_What you need to do_
What you give back must match the records below exactly.

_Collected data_
_ _ _
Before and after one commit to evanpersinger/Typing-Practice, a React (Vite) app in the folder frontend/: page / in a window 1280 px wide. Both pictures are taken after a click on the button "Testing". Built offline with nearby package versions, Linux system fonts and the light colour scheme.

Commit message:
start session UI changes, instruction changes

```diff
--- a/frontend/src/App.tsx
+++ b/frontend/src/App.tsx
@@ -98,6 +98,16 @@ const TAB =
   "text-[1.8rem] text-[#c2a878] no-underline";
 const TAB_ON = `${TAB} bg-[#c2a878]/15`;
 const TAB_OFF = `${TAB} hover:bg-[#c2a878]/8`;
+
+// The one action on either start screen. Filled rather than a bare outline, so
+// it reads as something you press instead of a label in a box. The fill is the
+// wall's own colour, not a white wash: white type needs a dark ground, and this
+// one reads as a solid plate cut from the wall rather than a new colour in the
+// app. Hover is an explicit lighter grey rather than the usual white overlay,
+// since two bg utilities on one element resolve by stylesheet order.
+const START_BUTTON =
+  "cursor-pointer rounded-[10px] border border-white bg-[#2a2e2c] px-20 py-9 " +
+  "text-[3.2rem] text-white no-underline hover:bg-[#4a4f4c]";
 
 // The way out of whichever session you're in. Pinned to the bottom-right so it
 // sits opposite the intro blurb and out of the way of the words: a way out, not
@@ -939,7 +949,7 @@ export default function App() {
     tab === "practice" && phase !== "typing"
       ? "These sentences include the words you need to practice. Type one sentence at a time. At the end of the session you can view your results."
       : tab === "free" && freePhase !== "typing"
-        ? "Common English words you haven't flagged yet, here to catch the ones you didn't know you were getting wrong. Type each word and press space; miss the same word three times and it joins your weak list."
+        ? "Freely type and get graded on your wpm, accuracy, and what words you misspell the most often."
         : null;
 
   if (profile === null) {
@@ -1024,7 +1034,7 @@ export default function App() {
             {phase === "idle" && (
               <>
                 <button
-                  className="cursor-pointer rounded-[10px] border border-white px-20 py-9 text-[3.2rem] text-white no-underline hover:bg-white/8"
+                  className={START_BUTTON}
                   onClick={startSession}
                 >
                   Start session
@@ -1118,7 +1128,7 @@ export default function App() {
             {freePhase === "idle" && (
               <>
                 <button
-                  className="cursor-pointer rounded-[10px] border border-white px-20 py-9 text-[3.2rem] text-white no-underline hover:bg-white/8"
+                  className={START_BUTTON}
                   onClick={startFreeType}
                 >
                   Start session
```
_ _ _
_Response to the exercise_
Before and after one commit to evanpersinger/Typing-Practice, a React (Vite) app in the folder frontend/: page / in a window 1280 px wide. Both pictures are taken after a click on the button "Testing". Built offline with nearby package versions, Linux system fonts and the light colour scheme.

Commit message:
start session UI changes, instruction changes

```diff
--- a/frontend/src/App.tsx
+++ b/frontend/src/App.tsx
@@ -98,6 +98,16 @@ const TAB =
   "text-[1.8rem] text-[#c2a878] no-underline";
 const TAB_ON = `${TAB} bg-[#c2a878]/15`;
 const TAB_OFF = `${TAB} hover:bg-[#c2a878]/8`;
+
+// The one action on either start screen. Filled rather than a bare outline, so
+// it reads as something you press instead of a label in a box. The fill is the
+// wall's own colour, not a white wash: white type needs a dark ground, and this
+// one reads as a solid plate cut from the wall rather than a new colour in the
+// app. Hover is an explicit lighter grey rather than the usual white overlay,
+// since two bg utilities on one element resolve by stylesheet order.
+const START_BUTTON =
+  "cursor-pointer rounded-[10px] border border-white bg-[#2a2e2c] px-20 py-9 " +
+  "text-[3.2rem] text-white no-underline hover:bg-[#4a4f4c]";
 
 // The way out of whichever session you're in. Pinned to the bottom-right so it
 // sits opposite the intro blurb and out of the way of the words: a way out, not
@@ -939,7 +949,7 @@ export default function App() {
     tab === "practice" && phase !== "typing"
       ? "These sentences include the words you need to practice. Type one sentence at a time. At the end of the session you can view your results."
       : tab === "free" && freePhase !== "typing"
-        ? "Common English words you haven't flagged yet, here to catch the ones you didn't know you were getting wrong. Type each word and press space; miss the same word three times and it joins your weak list."
+        ? "Freely type and get graded on your wpm, accuracy, and what words you misspell the most often."
         : null;
 
   if (profile === null) {
@@ -1024,7 +1034,7 @@ export default function App() {
             {phase === "idle" && (
               <>
                 <button
-                  className="cursor-pointer rounded-[10px] border border-white px-20 py-9 text-[3.2rem] text-white no-underline hover:bg-white/8"
+                  className={START_BUTTON}
                   onClick={startSession}
                 >
                   Start session
@@ -1118,7 +1128,7 @@ export default function App() {
             {freePhase === "idle" && (
               <>
                 <button
-                  className="cursor-pointer rounded-[10px] border border-white px-20 py-9 text-[3.2rem] text-white no-underline hover:bg-white/8"
+                  className={START_BUTTON}
                   onClick={startFreeType}
                 >
                   Start session
```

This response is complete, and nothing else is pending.